Must focus on making missiles for all platforms: Saraswat
India must focus on making missiles adaptable for all three armed services and reducing dependence on other countries for electronic missile components, Defence Minister`s Scientific Advisor VK Saraswat said.
Bangalore: India must focus on making
missiles adaptable for all three armed services and reducing
dependence on other countries for electronic missile
components, Defence Minister`s Scientific Advisor V K Saraswat
said on Saturday.
"Besides focussing on making missiles adaptable for the
services, dependence should be reduced on foreign countries
for electronic components of missiles which are now imported
as it is not cost effective to manufacture them here," he said
at the fifth Air Chief Marshal L M Katre Memorial Lecture
Saraswat said India`s recent successful Ballistic Missile
Defence test, capable of intercepting and destroying incoming
missiles, would challenge the South Asian strategic stability.
As there are diversification of threats and limited response
options, BMD adds value to complexity of the region, he said.
India acquired BMD with technological aid of USA and
Israel. It has a two-tiered system - Prithvi Air Defence for
high altitude interception and Advanced Air Defence for lower
altitude interception. PAD missiles are for intercepting
ballistic missiles at altitudes between 50-80 km and the
Advanced Air Defence missile is for destroying them at heights
ranging 15-30 km.
India’s future plans include two new anti-ballistic
missiles that can intercept Inter Continental Ballistic
Missiles --Advanced Defence (AD-1 and AD-2) capable of
intercepting and destroying a missile at a range of around
5,000 km, he said.
Saraswat, also DRDO Director General, said India is
developing lasers and an exo-atmospheric kill vehicle (MIRV or
Multiple Kill Vehicles) that can be combined to produce a

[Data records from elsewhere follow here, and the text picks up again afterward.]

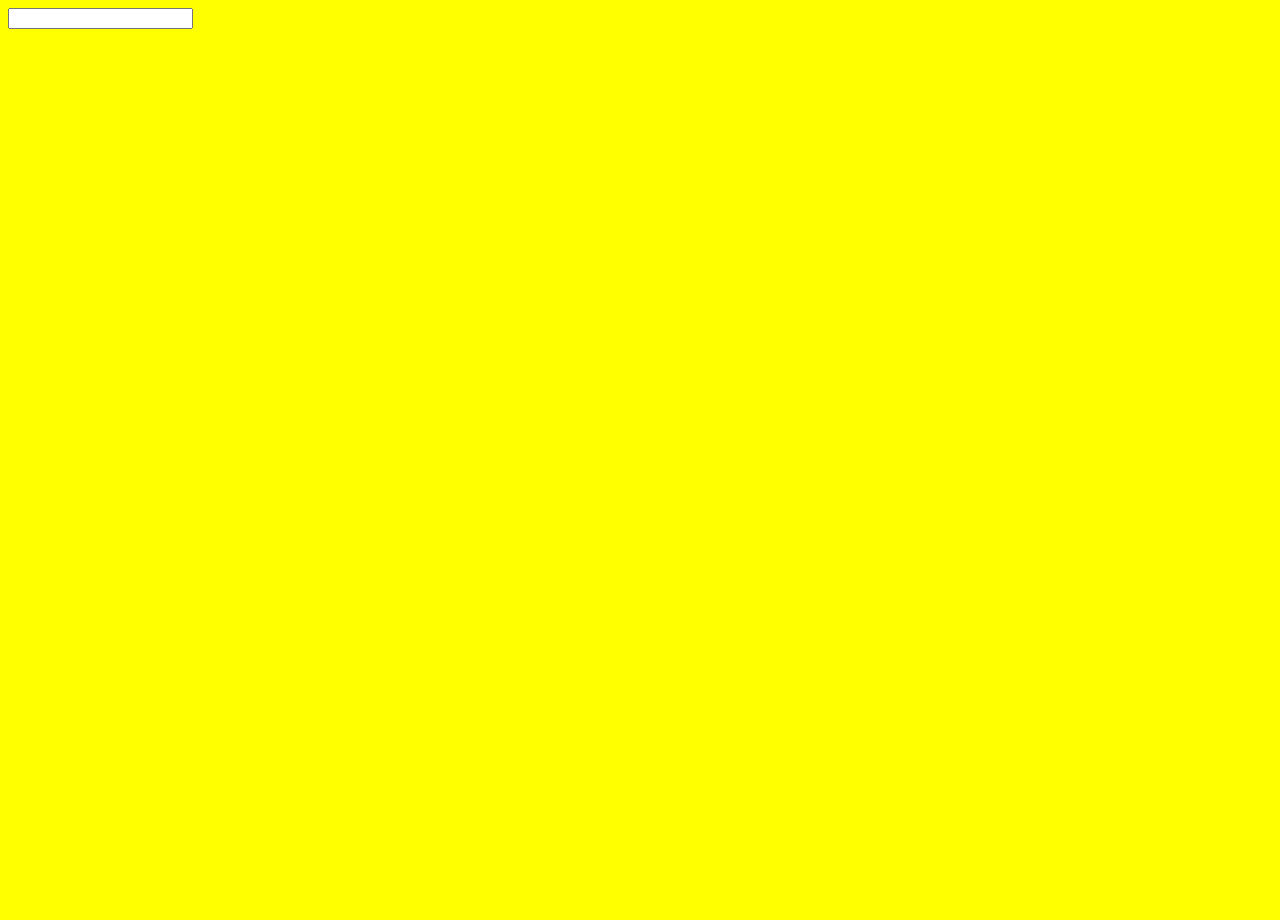
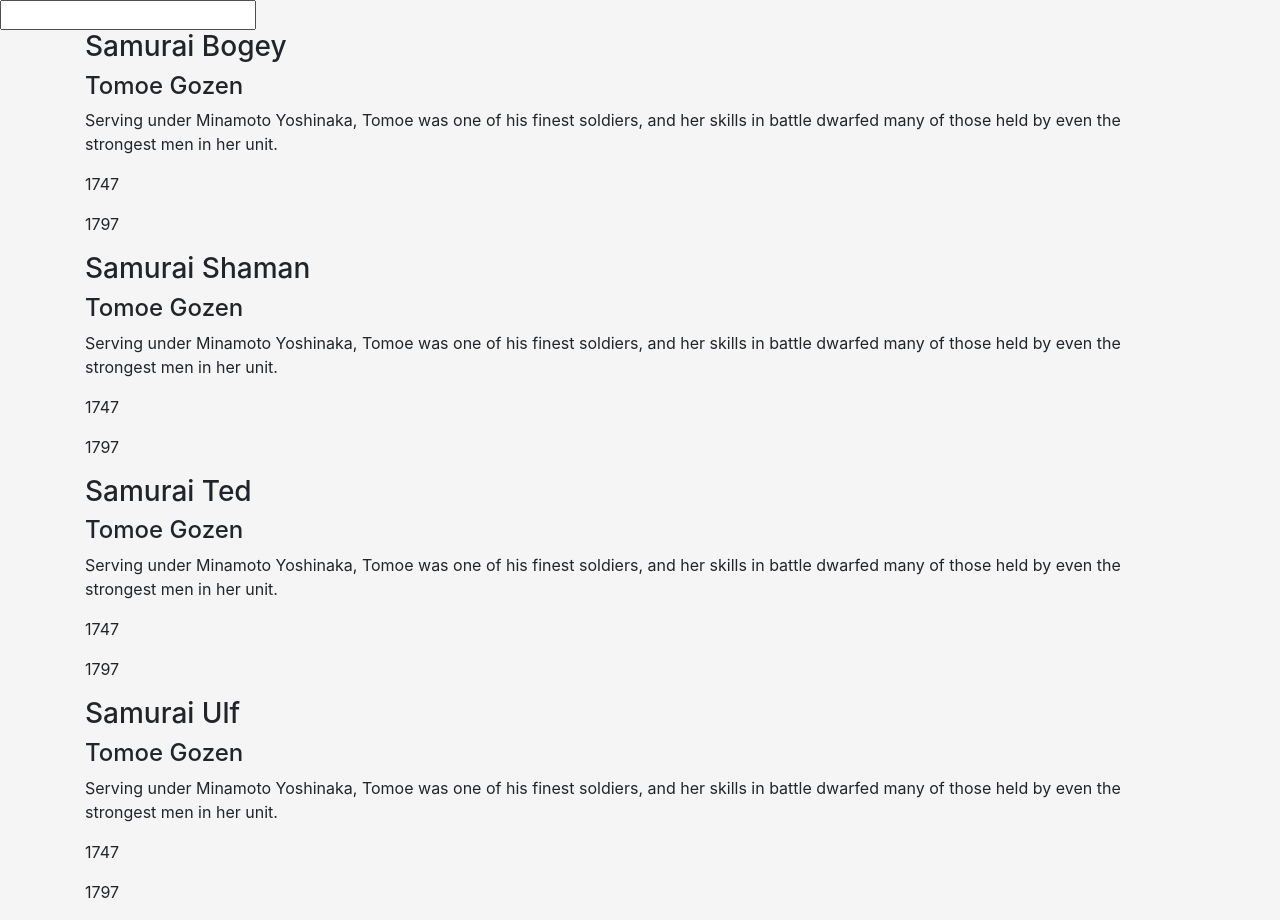
Before and after one commit to ChaseHamby/What-You-See-Is-What-You-Get, a plain HTML site: page index.html in a window 1280 px wide. Before the commit the page ends 800 px from the top, so only its background shows below. Drawn offline with nearby package versions, Linux system fonts and the light colour scheme.

Commit message:
created card builder and printing to DOM

```diff
--- a/index.html
+++ b/index.html
@@ -3,14 +3,16 @@
     <meta charset="UTF-8">
     <meta name="viewport" content="width=device-width, initial-scale=1.0">
     <meta http-equiv="X-UA-Compatible" content="ie=edge">
+    <link rel="stylesheet" href="https://maxcdn.bootstrapcdn.com/bootstrap/4.0.0/css/bootstrap.min.css" integrity="sha384-Gn5384xqQ1aoWXA+058RXPxPg6fy4IWvTNh0E263XmFcJlSAwiGgFAW/dAiS6JXm" crossorigin="anonymous">
     <link rel="stylesheet" href="main.css">
     <title>Document</title>
 </head>
 <body>
 
     <input type="text" id="inputText">
-
-    <div id="emptyDiv"></div>
+    <div id='container' class='container'>
+    <div id="cardDisplay" class="cardDisplay"></div>
+    </div>
 
     <script src="main.js"></script>
 </body>
--- a/main.css
+++ b/main.css
@@ -1,3 +1,16 @@
 body {
-    background-color: yellow;
+    background-color: whitesmoke;
 }
+
+.container {
+    display: flex;
+    flex-direction: wrap;
+}
+
+.container:nth-child(odd) {
+    background: red;
+}
+
+/* .container:nth-child(even) {
+    background: blue; */
+}
--- a/main.js
+++ b/main.js
@@ -1,30 +1,49 @@
-let famousPeople = [
+const printToDom = (stringToPrint, divId) => {
+    const selectedDiv = document.getElementById(divId);
+    selectedDiv.innerHTML = stringToPrint;
+};
+
+const famousPeople = [
     {
-    title: "Samurai",
+    title: "Samurai Bogey",
     name: "Tomoe Gozen",
     bio: "Serving under Minamoto Yoshinaka, Tomoe was one of his finest soldiers, and her skills in battle dwarfed many of those held by even the strongest men in her unit.",
     image: "https://upload.wikimedia.org/wikipedia/commons/4/48/Tomoe-Gozen.jpg",
     lifespan: {birth: 1747,death: 1797}
     },
     {
-    title: "Samurai",
+    title: "Samurai Shaman",
     name: "Tomoe Gozen",
     bio: "Serving under Minamoto Yoshinaka, Tomoe was one of his finest soldiers, and her skills in battle dwarfed many of those held by even the strongest men in her unit.",
     image: "https://upload.wikimedia.org/wikipedia/commons/4/48/Tomoe-Gozen.jpg",
     lifespan: {birth: 1747,death: 1797}
     },
     {
-    title: "Samurai",
+    title: "Samurai Ted",
     name: "Tomoe Gozen",
     bio: "Serving under Minamoto Yoshinaka, Tomoe was one of his finest soldiers, and her skills in battle dwarfed many of those held by even the strongest men in her unit.",
     image: "https://upload.wikimedia.org/wikipedia/commons/4/48/Tomoe-Gozen.jpg",
     lifespan: {birth: 1747,death: 1797}
     },
     {
-    title: "Samurai",
+    title: "Samurai Ulf",
     name: "Tomoe Gozen",
     bio: "Serving under Minamoto Yoshinaka, Tomoe was one of his finest soldiers, and her skills in battle dwarfed many of those held by even the strongest men in her unit.",
     image: "https://upload.wikimedia.org/wikipedia/commons/4/48/Tomoe-Gozen.jpg",
     lifespan: {birth: 1747,death: 1797}
     }
 ]
+
+const cardBuilder = () => {
+    let newString = '';
+    for (let i = 0; i < famousPeople.length; i++) {
+        newString +=    `<h3 id='title' class='title'>${famousPeople[i].title}</h3>`;
+        newString +=    `<h4 id='name' class='name'>${famousPeople[i].name}</h4>`;
+        newString +=    `<p id='bio' class='bio'>${famousPeople[i].bio}</p>`;
+        newString +=    `<image id='image' href=${famousPeople[i].image}>`;
+        newString +=    `<p id='birth' class='birth'>${famousPeople[i].lifespan.birth}</p>`;
+        newString +=    `<p id='death' class='death'>${famousPeople[i].lifespan.death}</h1>`;
+    }
+    printToDom(newString, 'cardDisplay');
+};
+cardBuilder();
```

weapon to destroy enemy satellites and that work is going on
as part of ballistic missile defence program by 2014.
Saraswat also highlighted the need to focus on
miniaturisation for missiles.
On Unmanned Aerial Vehicles, which is going to be the
mainstay of the Indian aerospace programme, he said "we need
to build different kinds of payloads which are miniaturised".
"Having our own indigenous AWACS (Airborne Warning and
Control Systems) is going to be the next step in our defence
program," Saraswat said.
Other programmes on the agenda include Unmanned Combat
Aerial Vehicle which could be powered by indigenous Kaveri
engine, nano techonology for aeronautical materials and solar-
powered aircraft as we move towards "green aviation", he said.
The challenges India faces in developing future aerospace
technologies are in human resources, design capability,
infrastructure, material and sensor technologies and mission
mode project management, he said.
"We need to work on technology assessment, go for limited
acquisitions through offset programmes, have international
collaborations with countries having complex skills and
establish Centres of Excellence in core technologies", he said.